Clava Brodsky, translator, is a student of government and philosophy at the University of Virginia. Her interests include Plato's philosophy and modern theories of human rights.
Nicky Brown recently gained a Masters Degree in Applied Translation Studies from the University of Leeds and now works as a full-time translator. Her interests encompass all of Russian culture with a particular passion for the works of Dmitri Shostakovich and the novels of Aleksandr Solzhenitsyn, as well as history, most particularly Russia in the 20th century and the role that women played during that time.
Nathalie Corbett is 37 years-old, and a (nearly) final year student of Russian. She lives in Leigh-on-sea in Essex with her long-term partner, Gary, and 2 cats, Hamish and Morag. Originally from Edinburgh, Nathalie loves running and gardening (preferably not at the same time), and is a great fan of Russian Literature.
Simon Cosgrove, editor, worked for ten years on grantmaking programmes supporting human rights organizations in Russia – for five years as Team Leader of the European Instrument for Democracy & Human Rights at the Delegation of the European Commission in Moscow, and subsequently for five years as human rights programme officer for the Russian Federation with the Chicago-based John D. and Catherine T. MacArthur Foundation. He is the author of Russian Nationalism and the Politics of Soviet Literature (Palgrave, Basingstoke & New York, 2004) and has a PhD in Russian history from the UCL-School of Slavonic and East European Studies in London (1997). For an interview with the editor on hro.org, see: Interview/Russian or Interview/English.
John Crowfoot , translator, first visited Russia as a schoolboy in 1968. He renewed his interest in all things Russian as a student at Keele, Birmingham and Moscow Universities and after regular visits to the Soviet Union from 1979 onwards he settled in Moscow.
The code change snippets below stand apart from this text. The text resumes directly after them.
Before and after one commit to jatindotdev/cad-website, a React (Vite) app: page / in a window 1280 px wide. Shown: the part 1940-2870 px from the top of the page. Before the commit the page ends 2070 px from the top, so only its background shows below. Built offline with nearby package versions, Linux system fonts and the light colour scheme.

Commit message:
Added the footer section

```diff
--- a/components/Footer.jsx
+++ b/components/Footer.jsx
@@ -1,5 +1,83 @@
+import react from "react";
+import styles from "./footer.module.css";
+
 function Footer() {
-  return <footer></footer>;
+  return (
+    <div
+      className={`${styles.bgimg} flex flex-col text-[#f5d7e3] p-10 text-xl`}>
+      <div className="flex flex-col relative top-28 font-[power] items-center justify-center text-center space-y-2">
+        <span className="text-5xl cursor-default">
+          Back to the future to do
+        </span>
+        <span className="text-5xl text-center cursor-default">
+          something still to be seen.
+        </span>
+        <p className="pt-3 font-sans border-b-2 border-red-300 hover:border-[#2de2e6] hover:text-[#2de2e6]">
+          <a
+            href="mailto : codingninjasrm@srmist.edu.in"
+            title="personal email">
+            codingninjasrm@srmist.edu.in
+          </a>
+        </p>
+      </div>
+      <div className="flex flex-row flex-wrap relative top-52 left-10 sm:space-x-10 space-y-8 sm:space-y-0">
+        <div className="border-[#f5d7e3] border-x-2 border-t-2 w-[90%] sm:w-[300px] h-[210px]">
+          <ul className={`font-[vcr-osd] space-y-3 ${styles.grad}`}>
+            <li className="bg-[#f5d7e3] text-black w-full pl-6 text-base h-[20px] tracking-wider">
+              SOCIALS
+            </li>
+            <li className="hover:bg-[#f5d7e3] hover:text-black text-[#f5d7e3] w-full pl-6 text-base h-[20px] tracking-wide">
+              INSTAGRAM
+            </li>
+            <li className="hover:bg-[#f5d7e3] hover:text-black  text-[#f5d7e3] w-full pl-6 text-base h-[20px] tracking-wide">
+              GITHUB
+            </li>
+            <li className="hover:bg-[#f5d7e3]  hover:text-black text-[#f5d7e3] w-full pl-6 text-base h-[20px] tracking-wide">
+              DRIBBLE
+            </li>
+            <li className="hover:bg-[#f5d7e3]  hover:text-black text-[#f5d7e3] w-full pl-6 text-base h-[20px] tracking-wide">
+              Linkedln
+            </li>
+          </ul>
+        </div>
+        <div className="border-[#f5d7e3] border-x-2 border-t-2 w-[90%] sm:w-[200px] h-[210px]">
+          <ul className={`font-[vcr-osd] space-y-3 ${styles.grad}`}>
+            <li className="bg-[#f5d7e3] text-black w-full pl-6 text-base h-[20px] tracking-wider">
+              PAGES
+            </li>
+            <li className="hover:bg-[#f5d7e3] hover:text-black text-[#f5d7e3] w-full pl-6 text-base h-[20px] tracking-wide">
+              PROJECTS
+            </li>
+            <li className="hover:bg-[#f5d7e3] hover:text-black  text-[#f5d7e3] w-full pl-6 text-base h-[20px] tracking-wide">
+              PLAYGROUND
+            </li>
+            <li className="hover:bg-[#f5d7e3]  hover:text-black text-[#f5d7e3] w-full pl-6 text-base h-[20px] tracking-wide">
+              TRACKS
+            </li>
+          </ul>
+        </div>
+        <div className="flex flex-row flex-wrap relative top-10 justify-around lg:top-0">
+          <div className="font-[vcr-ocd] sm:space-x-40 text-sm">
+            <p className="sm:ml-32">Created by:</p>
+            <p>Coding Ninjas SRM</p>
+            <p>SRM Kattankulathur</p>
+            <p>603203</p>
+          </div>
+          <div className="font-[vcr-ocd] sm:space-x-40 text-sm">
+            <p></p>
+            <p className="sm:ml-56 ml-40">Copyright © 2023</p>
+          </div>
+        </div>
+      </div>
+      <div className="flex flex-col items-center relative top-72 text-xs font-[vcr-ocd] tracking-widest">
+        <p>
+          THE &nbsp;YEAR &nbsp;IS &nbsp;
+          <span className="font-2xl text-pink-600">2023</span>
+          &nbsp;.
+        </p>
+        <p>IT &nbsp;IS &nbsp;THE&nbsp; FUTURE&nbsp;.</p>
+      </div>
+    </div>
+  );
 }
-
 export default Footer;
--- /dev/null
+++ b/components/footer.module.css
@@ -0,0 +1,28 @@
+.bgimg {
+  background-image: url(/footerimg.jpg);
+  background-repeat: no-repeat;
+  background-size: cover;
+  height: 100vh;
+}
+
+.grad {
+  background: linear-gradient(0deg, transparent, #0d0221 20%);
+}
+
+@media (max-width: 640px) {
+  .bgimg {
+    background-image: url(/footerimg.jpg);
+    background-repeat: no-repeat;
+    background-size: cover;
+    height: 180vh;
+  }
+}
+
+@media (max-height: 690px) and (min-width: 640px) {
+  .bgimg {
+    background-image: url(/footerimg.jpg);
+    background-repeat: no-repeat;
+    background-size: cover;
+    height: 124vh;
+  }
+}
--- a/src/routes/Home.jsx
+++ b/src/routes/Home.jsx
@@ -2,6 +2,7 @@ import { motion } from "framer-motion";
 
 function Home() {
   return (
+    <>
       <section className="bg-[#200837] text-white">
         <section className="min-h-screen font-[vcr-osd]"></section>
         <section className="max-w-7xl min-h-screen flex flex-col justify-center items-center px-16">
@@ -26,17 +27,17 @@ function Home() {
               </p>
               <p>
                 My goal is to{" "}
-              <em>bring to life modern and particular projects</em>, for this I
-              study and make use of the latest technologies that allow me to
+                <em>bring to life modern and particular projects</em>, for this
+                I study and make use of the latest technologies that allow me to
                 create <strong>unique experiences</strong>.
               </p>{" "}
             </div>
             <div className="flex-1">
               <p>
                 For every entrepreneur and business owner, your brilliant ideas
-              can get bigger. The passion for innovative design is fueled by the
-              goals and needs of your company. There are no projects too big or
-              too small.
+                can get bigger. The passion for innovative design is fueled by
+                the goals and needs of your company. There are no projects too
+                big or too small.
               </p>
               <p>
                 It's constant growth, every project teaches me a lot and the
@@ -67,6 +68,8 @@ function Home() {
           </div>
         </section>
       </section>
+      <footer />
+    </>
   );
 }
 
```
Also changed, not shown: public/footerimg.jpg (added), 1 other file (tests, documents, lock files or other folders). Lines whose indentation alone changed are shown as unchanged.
From 1986 to 1999 he lived and worked there, being particularly involved, as editor and translator, with the English version of Alexander Podrabinek’s Express Chronicle, the Vozvrashchenie society and publisher, and the Russian Booker Prize. Among the books he has helped make known in English he would particularly single out Till My Tale is Told: Women’s Memoirs of the Gulag (1999) and the first English collection of Anna Politkovskaya’s journalism, A Dirty War: a Russian Reporter in Chechnya (2001). Since Anna’s murder he has worked closely with the International Federation of Journalists and its Russian partners on issues related to the killing of journalists and was the compiler and one of the authors of Partial Justice (2009), the report of their findings.
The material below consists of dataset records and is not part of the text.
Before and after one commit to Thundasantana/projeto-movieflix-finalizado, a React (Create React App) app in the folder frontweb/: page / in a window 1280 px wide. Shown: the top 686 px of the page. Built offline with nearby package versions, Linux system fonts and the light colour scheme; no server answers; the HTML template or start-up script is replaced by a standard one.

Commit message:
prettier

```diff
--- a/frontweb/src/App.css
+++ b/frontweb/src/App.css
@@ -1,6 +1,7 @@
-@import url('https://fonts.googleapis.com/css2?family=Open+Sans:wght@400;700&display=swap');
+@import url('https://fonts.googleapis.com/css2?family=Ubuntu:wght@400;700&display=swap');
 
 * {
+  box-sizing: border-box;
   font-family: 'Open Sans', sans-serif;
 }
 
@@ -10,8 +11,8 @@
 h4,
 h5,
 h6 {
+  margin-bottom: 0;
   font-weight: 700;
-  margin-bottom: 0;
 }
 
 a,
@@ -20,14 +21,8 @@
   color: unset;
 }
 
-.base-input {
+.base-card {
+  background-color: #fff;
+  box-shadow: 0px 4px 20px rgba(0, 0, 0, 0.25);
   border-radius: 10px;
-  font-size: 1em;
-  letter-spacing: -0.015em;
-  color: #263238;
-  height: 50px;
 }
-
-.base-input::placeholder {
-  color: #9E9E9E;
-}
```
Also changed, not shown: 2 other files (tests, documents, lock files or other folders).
Masha Karp is a London-based freelance journalist with a special interest in relations between Russia and the West. Her articles have been published by The Common Review, Open Democracy, and in Russian by Inostrannaya Literatura. Masha was Russian Features editor (1997-2009) and previously a producer (1991-1997) with the BBC Russian Service. Her programmes on cultural, political and social issues are available at http://www.bbc.co.uk/russian/indepth/radio_archives.shtml. She also produced, presented and participated in Radio 4 and the BBC World Service radio programmes in English (including Crossing Continents, Word of Mouth, New Europe, Assignment, Pick of the World and Outlook) and in the live BBC World Television show Europe Direct. Masha is a translator of English and German poetry and prose into Russian and has published translations of many writers, including Virginia Woolf, George Orwell, Dylan Thomas, W.H. Auden, Elizabeth Jennings, Alice Munro, Andreas Griffius and Nicolaus Lenau, as well as articles on translation. She is a member of the St Petersburg Writers' Union and the Literary Translators Guild in Russia and a member of the UK Chartered Institute of Linguists. She is chair of the Pushkin Club in Britain. She has recently published BBC Plays by the Kremlin's Rules, an article in Standpoint, November 2010.
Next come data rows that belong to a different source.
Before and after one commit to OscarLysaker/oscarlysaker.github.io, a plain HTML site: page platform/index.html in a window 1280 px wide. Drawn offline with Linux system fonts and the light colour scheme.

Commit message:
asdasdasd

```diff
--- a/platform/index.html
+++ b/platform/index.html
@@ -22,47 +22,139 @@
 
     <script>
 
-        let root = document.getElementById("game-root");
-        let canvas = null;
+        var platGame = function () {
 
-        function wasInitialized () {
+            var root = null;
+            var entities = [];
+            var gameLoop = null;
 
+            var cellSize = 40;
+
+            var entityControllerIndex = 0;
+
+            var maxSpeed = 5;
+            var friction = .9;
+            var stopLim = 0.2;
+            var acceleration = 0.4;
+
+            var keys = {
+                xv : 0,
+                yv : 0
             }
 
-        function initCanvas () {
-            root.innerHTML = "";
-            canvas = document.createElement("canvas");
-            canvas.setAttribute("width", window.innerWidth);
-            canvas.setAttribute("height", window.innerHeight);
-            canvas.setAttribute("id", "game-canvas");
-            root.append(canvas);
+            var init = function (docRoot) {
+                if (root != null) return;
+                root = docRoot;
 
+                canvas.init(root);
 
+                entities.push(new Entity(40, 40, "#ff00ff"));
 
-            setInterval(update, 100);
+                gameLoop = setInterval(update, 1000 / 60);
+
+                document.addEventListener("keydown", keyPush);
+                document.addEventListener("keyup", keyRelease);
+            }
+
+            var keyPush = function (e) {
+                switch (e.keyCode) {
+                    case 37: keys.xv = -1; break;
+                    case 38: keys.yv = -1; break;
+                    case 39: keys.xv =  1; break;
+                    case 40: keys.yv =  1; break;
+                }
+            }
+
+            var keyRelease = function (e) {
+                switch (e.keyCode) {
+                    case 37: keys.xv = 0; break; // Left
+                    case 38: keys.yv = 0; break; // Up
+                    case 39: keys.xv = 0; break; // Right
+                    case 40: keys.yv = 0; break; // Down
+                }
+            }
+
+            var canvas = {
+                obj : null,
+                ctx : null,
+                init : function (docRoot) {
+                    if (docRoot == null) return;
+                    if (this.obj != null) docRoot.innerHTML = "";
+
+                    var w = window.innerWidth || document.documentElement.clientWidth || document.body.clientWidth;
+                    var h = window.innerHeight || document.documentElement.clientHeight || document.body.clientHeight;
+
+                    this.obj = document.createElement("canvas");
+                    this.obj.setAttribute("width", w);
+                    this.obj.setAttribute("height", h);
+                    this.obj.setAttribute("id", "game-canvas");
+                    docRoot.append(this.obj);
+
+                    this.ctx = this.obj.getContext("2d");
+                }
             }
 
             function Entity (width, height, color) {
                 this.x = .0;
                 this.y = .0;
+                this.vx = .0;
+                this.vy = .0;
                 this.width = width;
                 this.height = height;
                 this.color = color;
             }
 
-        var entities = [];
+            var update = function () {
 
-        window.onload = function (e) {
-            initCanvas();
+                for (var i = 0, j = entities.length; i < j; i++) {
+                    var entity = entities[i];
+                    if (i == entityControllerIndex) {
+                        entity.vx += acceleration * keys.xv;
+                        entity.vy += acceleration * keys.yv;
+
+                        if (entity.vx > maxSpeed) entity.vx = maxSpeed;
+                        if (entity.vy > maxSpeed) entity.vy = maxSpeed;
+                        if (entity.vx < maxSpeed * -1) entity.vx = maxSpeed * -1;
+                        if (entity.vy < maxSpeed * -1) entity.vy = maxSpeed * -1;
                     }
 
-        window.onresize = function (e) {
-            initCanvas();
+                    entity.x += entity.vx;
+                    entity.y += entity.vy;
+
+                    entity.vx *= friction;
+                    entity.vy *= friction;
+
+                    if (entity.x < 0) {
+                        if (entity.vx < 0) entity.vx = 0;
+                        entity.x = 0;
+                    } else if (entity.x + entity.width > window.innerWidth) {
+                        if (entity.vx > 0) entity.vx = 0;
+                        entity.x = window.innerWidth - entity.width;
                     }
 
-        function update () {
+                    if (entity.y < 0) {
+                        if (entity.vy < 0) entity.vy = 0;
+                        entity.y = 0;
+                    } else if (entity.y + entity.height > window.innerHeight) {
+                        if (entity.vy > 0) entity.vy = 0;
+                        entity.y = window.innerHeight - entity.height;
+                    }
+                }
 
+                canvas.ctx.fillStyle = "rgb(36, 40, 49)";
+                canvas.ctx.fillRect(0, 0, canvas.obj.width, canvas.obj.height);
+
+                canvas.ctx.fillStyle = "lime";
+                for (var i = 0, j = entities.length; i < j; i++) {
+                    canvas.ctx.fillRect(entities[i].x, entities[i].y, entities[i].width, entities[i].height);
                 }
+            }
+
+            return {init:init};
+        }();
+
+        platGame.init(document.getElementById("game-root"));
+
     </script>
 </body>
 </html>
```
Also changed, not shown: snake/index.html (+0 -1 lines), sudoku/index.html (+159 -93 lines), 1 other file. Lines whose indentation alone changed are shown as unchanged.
Elizabeth Levendeli, translator, studies French and Russian at Queen Mary University of London with particular emphasis on Translating and Interpreting.
Olga Savage-Stepanova, a translator, grew up in Moscow, Russia. In 2002 she joined the International Secretariat of Amnesty International where she spent four years as a coordinator for Amnesty International’s representative office in Moscow. She is currently pursuing a course in NGO Management at Cass Business School, City University London. She has a BA in English Language from the Moscow State Linguistic University.
Julia Sherwood grew up in Bratislava, then Czechoslovakia. In the late 1970s she moved to West Germany; after graduating from Munich University she settled in London where she worked at the International Secretariat of Amnesty International for over twenty years, focusing mainly on the development of local branches of Amnesty in Eastern and Central Europe. She later helped build advocacy capacity of staff working in local programmes of Save the Children UK in a range of countries including China, Ethiopia, Pakistan and former Yugoslavia. Currently based in Chapel Hill, North Carolina working as a free-lance translator, Julia has recently translated, from the Slovak, Daniela Kapitáňová Samko Tále’s Cemetery Book (Queen Mary, University of London), a novel chosen by William Boyd in the Guardian as one of his books of the year.